A forum for Tangipahoa Parish president candidates Wednesday pitted a private-sector executive against a former parish councilman, as the two men sought to draw distinctions in their views of the presidency and how they would tackle the parish’s toughest issues.

Robby Miller and Carlos Notariano, both Republicans from Hammond, are running to succeed Gordon Burgess, the only president the parish has had since adopting its home rule charter in 1986. Both men previously sought the job — Miller in 2007, Notariano in 2011 — and were defeated by narrow margins.

Nick Ogima, a Democrat from Hammond who also had qualified to seek the seat this year, withdrew from the race late Tuesday after a meeting with Notariano.

In a news release Wednesday morning, Ogima endorsed Notariano for president. Ogima said he neither requested nor was offered anything during his talk with Notariano, but he realized his “candidacy and the votes (he) anticipated receiving would only complicate” the race, as the two men share similar views.

A fourth candidate, Sean Granger, of Ponchatoula, did not participate in Wednesday’s forum, which was sponsored by the Hammond, Ponchatoula and Amite chambers of commerce and the Southeastern Louisiana University Student Government Association.

Miller and Notariano differed on a range of topics, from the experience necessary to be president to how they would handle the dispute with Sheriff Daniel Edwards over jail expenses.

“Parish government isn’t easy. It’s something to be reckoned with,” Notariano said. He said his 12 years of service on the Parish Council enabled him to have not only the ideology but also the practical knowledge required to be parish president.

Miller said the presidency is an executive position, not legislative, and stressed his experience in the private sector as chief executive officer of a computer consulting and information technology company.

“Not being a career politician is an absolute asset to this job,” Miller said, adding that he carried no preconceived notions and would be innovative in his approach.

Both men emphasized their leadership abilities.

Responding to a question about uniting a frequently divided Parish Council behind projects of parishwide importance, Notariano said he had seen too many voting deadlocks while the parish president stood by and watched it happen.

“I think the parish presidency is a bigger job than that,” Notariano said. “I won’t let a good project fall to the wayside because of personalities and egos on the council.”

Miller said he spent most of his life uniting different groups and, whether the topic was litter abatement, supporting the parish’s school system or resolving the dispute over jail expenses, made collaboration and teamwork a theme in his remarks.

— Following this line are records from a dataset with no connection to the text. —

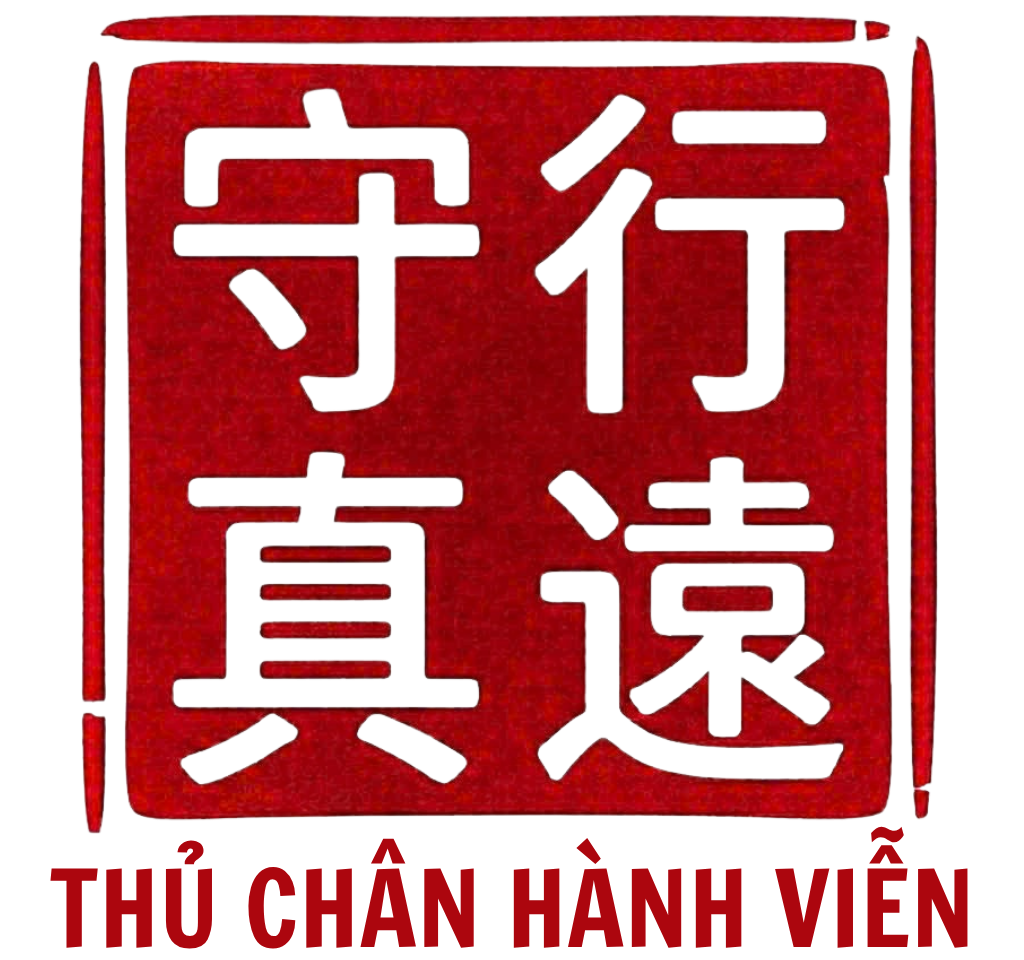
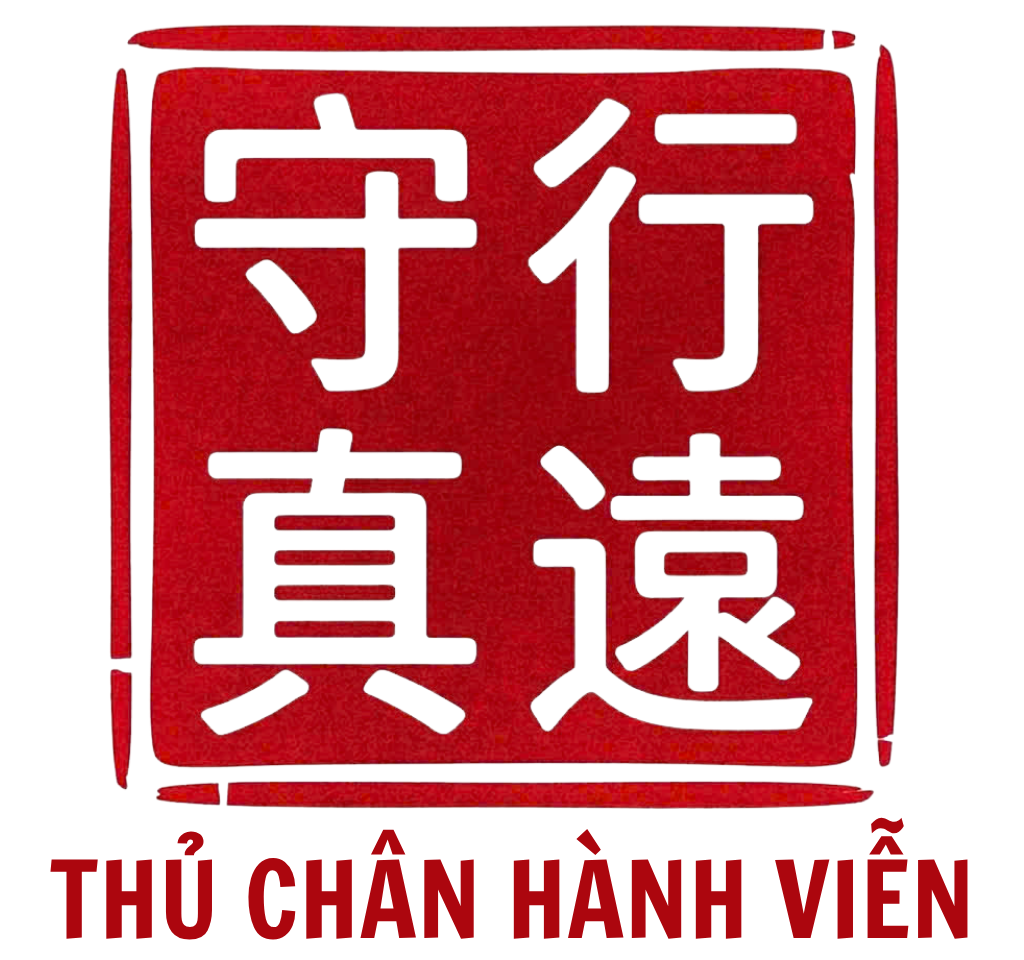
Add files via upload

diff --git a/app.js b/app.js
@@ -699,7 +699,7 @@ function renderCaptureHTML(data) {
                     }).join('');
                 })()}
                 <div class="contact-info" style="grid-column: 3 / 5; text-align: center; align-self: end; padding-bottom: 5px; font-size: 17px; color: #1a1a1a; font-weight: 700; font-style: italic;">
-                    <span style="color: #c62741;">Trần Duy</span> 0943.44.77.68 (ZALO)
+                    <span style="color: #c62741;">TRẦN DUY</span> 0943.44.77.68 (ZALO)
                 </div>
             </div>
         </div>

On the jail expenses, Miller said he intends to work toward resolution with the sheriff, who has sent monthly demand letters since January, itemizing costs the Sheriff’s Office had previously borne but will no longer pay. Miller said the law spells out certain costs each side must pay but also contains many “gray areas” he hopes to work through in collaboration with the sheriff.

Miller also said the parish’s taxpayers would be instrumental in determining how the parish government spends its finite resources — a point Notariano seized upon to suggest Miller would seek a tax increase to help fund operations at the jail. Miller later denied the charge.

Still, the two men stood in sharp opposition on the issue, with Notariano saying there was plenty of money in the budget to address the aging jail’s costs if the Sheriff’s Office would only “tighten its belt” and “dig deep in its pockets.”

Notariano also suggested the sheriff should find a way to reallocate some of the jail beds currently used by state and federal inmates, despite the additional money they bring to the Sheriff’s Office.

Both candidates stressed the importance of bringing additional economic development to the parish.

Miller said the parish should try to bring in business executives visiting Baton Rouge or New Orleans to show them Tangipahoa’s assets, as well as continue to collaborate on workforce initiatives.

Notariano said Tangipahoa must donate more resources to the cause, noting that St. Tammany has a $479,000 annual budget for economic development, compared with only $109,000 in Tangipahoa.

“That’s unacceptable. You cannot sell this parish from a desk on Martens Drive,” he said, referring to the Tangipahoa Economic Development Foundation’s Hammond office address.

Follow Heidi R. Kinchen on Twitter, @HeidiRKinchen, or call her at (225) 336-6981.